*What you have to do*:
Throughout the material below, how many lines include the string "This"? Reply with only the number.

* * * * * * * * *

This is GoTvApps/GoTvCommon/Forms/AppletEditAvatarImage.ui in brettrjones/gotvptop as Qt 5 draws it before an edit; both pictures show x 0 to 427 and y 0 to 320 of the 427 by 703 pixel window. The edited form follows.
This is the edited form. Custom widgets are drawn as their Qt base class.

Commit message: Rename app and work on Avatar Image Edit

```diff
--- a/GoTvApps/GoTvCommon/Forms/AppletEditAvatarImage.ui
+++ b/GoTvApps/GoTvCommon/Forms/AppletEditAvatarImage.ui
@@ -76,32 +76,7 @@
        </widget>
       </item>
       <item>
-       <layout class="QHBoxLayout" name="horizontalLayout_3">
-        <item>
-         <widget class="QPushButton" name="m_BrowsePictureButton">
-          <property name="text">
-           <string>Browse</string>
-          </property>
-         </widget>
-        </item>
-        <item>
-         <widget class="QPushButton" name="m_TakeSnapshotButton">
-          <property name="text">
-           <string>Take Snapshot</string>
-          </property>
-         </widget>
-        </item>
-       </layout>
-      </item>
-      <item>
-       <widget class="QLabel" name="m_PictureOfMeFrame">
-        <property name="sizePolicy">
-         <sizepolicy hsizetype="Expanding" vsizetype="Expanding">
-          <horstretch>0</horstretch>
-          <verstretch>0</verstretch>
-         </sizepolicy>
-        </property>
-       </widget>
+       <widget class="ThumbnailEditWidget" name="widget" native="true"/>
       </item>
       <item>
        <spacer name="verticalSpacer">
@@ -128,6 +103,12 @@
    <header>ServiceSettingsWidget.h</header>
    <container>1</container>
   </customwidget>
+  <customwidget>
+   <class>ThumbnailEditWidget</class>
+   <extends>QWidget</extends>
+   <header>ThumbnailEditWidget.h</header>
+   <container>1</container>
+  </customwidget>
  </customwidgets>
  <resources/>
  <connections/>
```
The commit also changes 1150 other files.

* * * * * * * * *

*Completed exercise*:
2